Way back in the 1980’s I worked in the UK textile manufacturing industry. Those were the days when selling british made products and the Made in Great Britain brand was simply what we did and sitting in a tiny showroom on Regent Street overlooking Liberties I saw it all. We produced top quality silk products for the upper end of the retail market globally – not just Liberties, Harrods and the independents in the Burlington Arcade but to major stores in New York, Paris and Japan. What the buyers came over to source in the UK was not just top quality products with the ‘Made in Great Britain’ label but also our British heritage too – with all its quirks and eccentricities. So this is exactly what we provided. We’d take them to visit our factory in Berkshire to meet the team, visit the silk weavers and printers in Kent and Suffolk who supplied our silk cloth and at the same time show off our country to boot. We were proud of what we had and they left wanting to become part of that English experience and join a community which they could see constantly supported each other.
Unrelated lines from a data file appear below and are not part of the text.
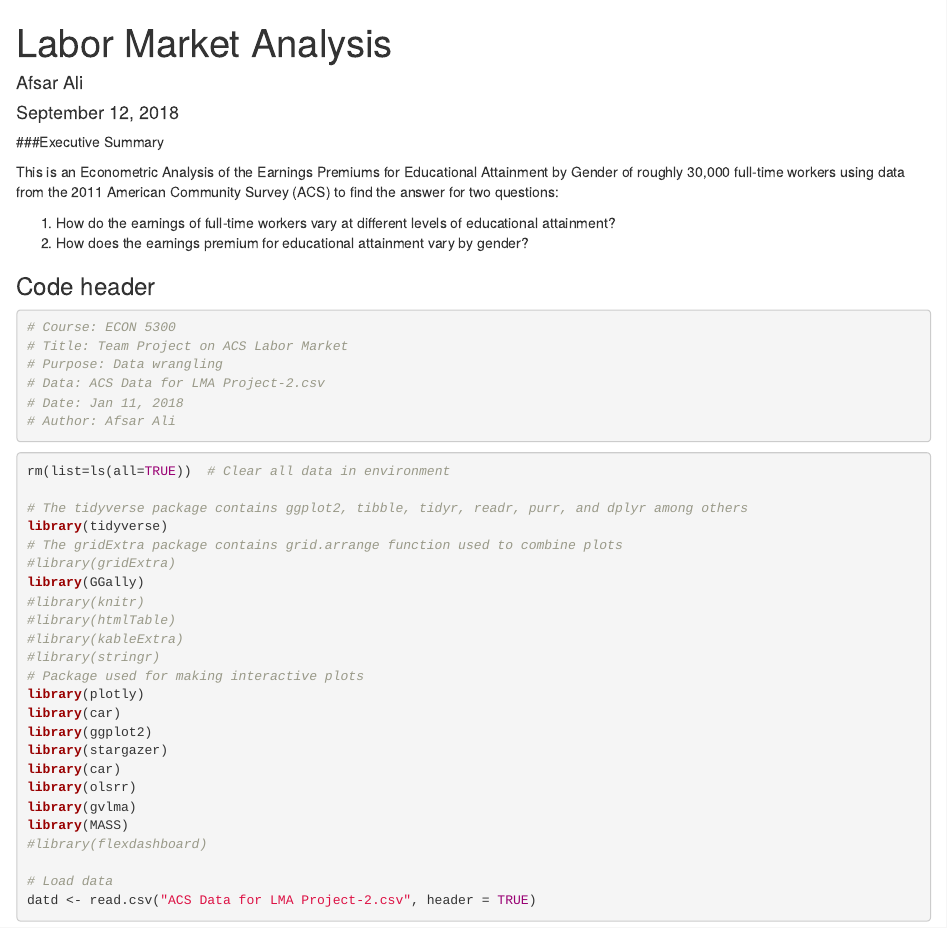
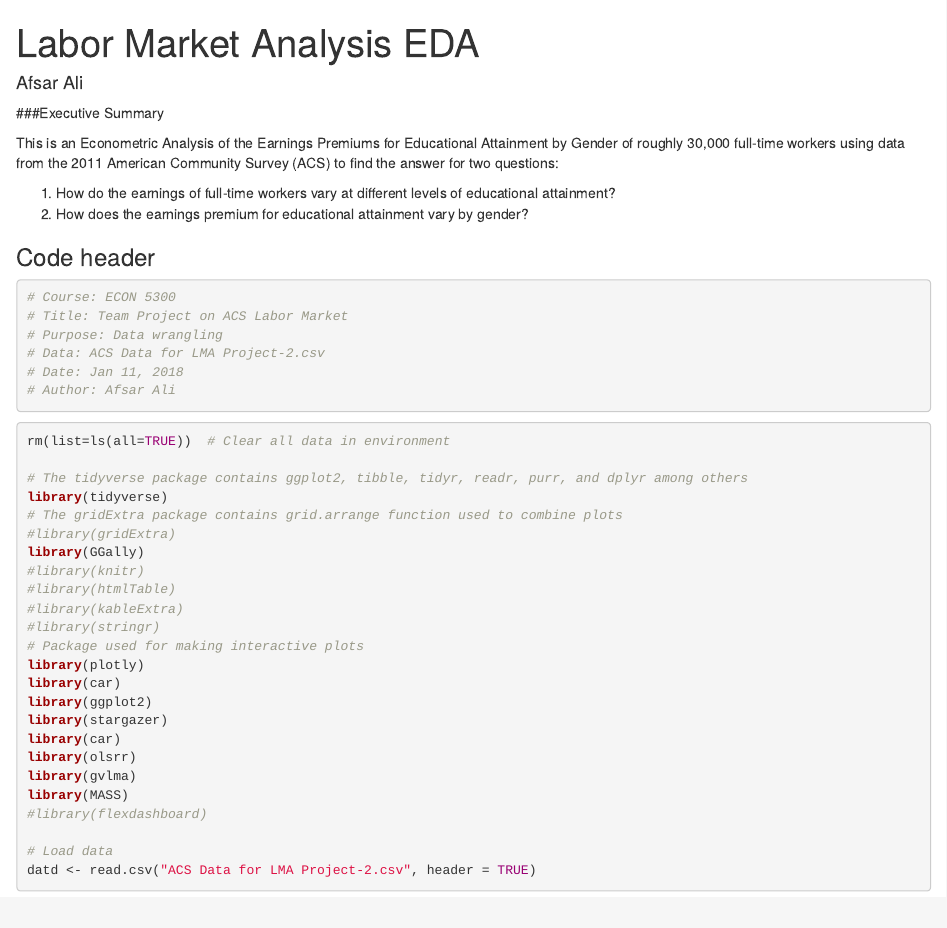
Before and after one commit to analyticswithali/Labor-Market-Analysis, an R Markdown document (Labor Market Analysis EDA.Rmd): the page in a window 1100 px wide, from its top. Rendered offline with R 4.5, knitr and Pandoc, with nearby package versions; drawn as R Markdown's standard HTML page in place of the format the file asks for; code that draws random numbers runs with fixed seeds of ours; some code elsewhere in the file could not run offline.

Commit message:
updated codes

```diff
--- a/Labor Market Analysis EDA.Rmd
+++ b/Labor Market Analysis EDA.Rmd
@@ -1,7 +1,6 @@
 ---
-title: "Labor Market Analysis"
+title: "Labor Market Analysis EDA"
 author: "Afsar Ali"
-date: "September 12, 2018"
 output:
   prettydoc::html_pretty:
     theme: Cayman
```
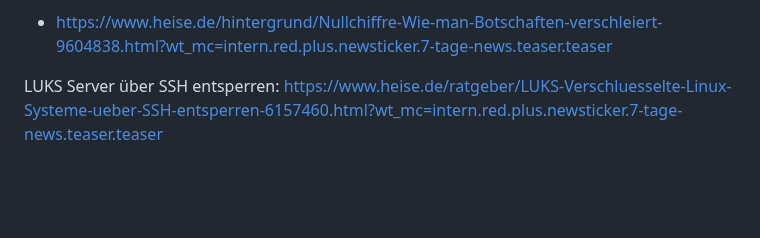
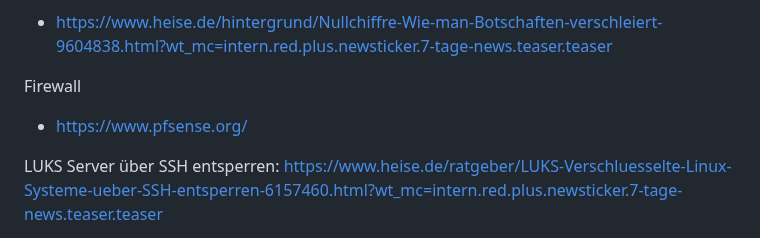
Before and after one commit to Thoregon/ThoregonWiki, a Markdown page: links/securitylinks.md, the part around the change. Drawn GitHub-style; blank space fills up the shorter version.

```diff
--- a/links/securitylinks.md
+++ b/links/securitylinks.md
@@ -17,6 +17,10 @@ Top Level Certs (Stammzertifikate)
     - https://github.com/predic8/log4j-log4shell-exploit
 
 - https://www.heise.de/hintergrund/Nullchiffre-Wie-man-Botschaften-verschleiert-9604838.html?wt_mc=intern.red.plus.newsticker.7-tage-news.teaser.teaser
+
+Firewall
+- https://www.pfsense.org/
+
 
 LUKS
 Server über SSH entsperren: https://www.heise.de/ratgeber/LUKS-Verschluesselte-Linux-Systeme-ueber-SSH-entsperren-6157460.html?wt_mc=intern.red.plus.newsticker.7-tage-news.teaser.teaser
```
Also changed, not shown: links/devlinks.md (+3 -0 lines), wiki/identity.md (+1 -0 lines).
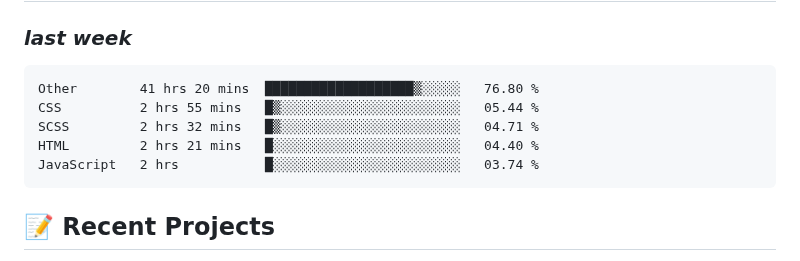
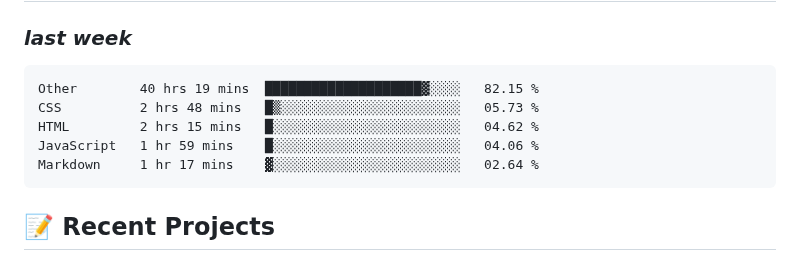
Before and after one commit to alie8096/alie8096, a Markdown page: README.md, the part around the change. Rendered like a GitHub page.

Commit message:
Updated waka-readme graph with new metrics

````diff
--- a/README.md
+++ b/README.md
@@ -41,11 +41,11 @@ Welcome to my GitHub profile! I'm passionate about coding and enjoy working with
 <!--START_SECTION:waka-->
 
 ```txt
-Other        41 hrs 20 mins  ███████████████████▒░░░░░   76.80 %
-CSS          2 hrs 55 mins   █▒░░░░░░░░░░░░░░░░░░░░░░░   05.44 %
-SCSS         2 hrs 32 mins   █▒░░░░░░░░░░░░░░░░░░░░░░░   04.71 %
-HTML         2 hrs 21 mins   █░░░░░░░░░░░░░░░░░░░░░░░░   04.40 %
-JavaScript   2 hrs           █░░░░░░░░░░░░░░░░░░░░░░░░   03.74 %
+Other        40 hrs 19 mins  ████████████████████▓░░░░   82.15 %
+CSS          2 hrs 48 mins   █▒░░░░░░░░░░░░░░░░░░░░░░░   05.73 %
+HTML         2 hrs 15 mins   █░░░░░░░░░░░░░░░░░░░░░░░░   04.62 %
+JavaScript   1 hr 59 mins    █░░░░░░░░░░░░░░░░░░░░░░░░   04.06 %
+Markdown     1 hr 17 mins    ▓░░░░░░░░░░░░░░░░░░░░░░░░   02.64 %
 ```
 
 <!--END_SECTION:waka-->
````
A few years later I worked for a much larger UK manufacturer supplying products to Marks & Spencer. Ah yes, there really was a time when nearly all products sold by M&S really were made in Britain. They stuck to their guns as long as they could but as competition from cheaper manufacturers abroad continued to drive down the price of manufacturing they finally had to cave in, reducing its proud boast in 1999 that 90% of all products were made in the UK to a mere 10% by 2004. We didn’t lose just our industry but also whole communities – together with our self esteem.
So it was with a rather broad grin and gleeful chuckling that I sat and watched Mary Portas as she delivered the final episode on Channel 4 of her scheme “Mary’s Bottom Line” last week. As transportation and foreign labour costs are now on the rise she set out determined to prove that a quality product at an affordable price could be manufactured in the UK using only British made materials – from the lace to the packaging. Reopening a textiles factory Headen Quormby in Middleton which had shut its doors 8 years ago she took 8 unemployed youngsters and had them trained up by 2 of the original seamstresses.
The biggest challenge seemed to be the sourcing of materials rather than the selling of the products. Liberties, M&S and Boots all opened their arms to her placing enough orders to kick the scheme off, but the hunt for British woven lace proved to be a tough job. Finally she found a small factory producing lace owned by Jim Stacey who has diligently been ruthless with his overheads in the belief that once prices of goods from China start to go up then he should be able to make a living, and Douglas Gill who managed to remain open for business purely because of this project.
But this isn’t just a story about the new potential for cost effective British manufacturing. “Pants to unemployment” says Mary. As she put it: “we’re creating a social capital where people have a sense of belonging, where people feel great about themselves and put money back into this country”. And in the programme this is plain to see. The self confidence, sense of achievement and camaraderie which grows amongst the apprentices is touching. “I was really worried they would be sitting bored” she said. None of it. Watching one 20 year old guy who had never worked, had a child and whose parents had never worked either knuckle down and succeed was totally uplifting. They had a new family, were building a community, a common goal and above all a sense of purpose. As the scheme developed and the orders flooded in Mary turned to Lynn Birkbeck whose parents founded the company in 1935 and commented: “You’ve given such a beautiful energy to it – that’s why it’s happened”. “No more than anybody else” she replied “It’s team work”. There’s much talk these days about the new ideas of the flattening of hierarchies – but although hierarchies have always existed it should be remembered how even back then everyone was respected for what they brought to the whole. We were all spokes in a wheel each totally reliant on the other. I was reminded of my second week working in that Regent Street showroom when I had to ring my first order through to the factory. I was in my early 20’s and I spoke to Wally the foreman who was in his 60’s and had been there for donkeys years. “I’ve got an order but the client needs it in 3 weeks. Is that possible?” His reply: “It’s my job to make sure that whatever you need to happen happens love”. And that was that. We were a team, part of a close-knit community all working together, all proud to be selling Britain to the rest of the world.
I suppose at this point I should add what it is they are producing: Kinky Knickers. If anyone had told me 25 years ago that I’d be promoting and getting excited about the production of knickers they’d probably have gotten a sideways glance, a *roll of eyes* and watched me shuffle off quickly. But hey, if it takes knickers to catch the imagination of the British and get UK manufacturing rolling again then who am I to argue (*sigh*, *roll of eyes*, awkward shuffle of feet…)? But as Mary says on the show ‘All of you who spend £3 or more on a cup of coffee and a muffin you can surely spend £3 more on your knickers and you’ll be putting it into the British economy”. If it keeps the kids employed then you can’t really argue with that one can you?
I was telling this story to a friend who has had links with the textile industry since the 1970’s and who is currently one of our small shop keepers fighting a 50% rental increase whilst trying to survive. “She’s got it Janet, it’s all about positivity – Accentuate the Positive that’s what she’s doing. Send her this song.” So @maryportas and Lynn @HeadenQuarmby , here’s this song from us to you: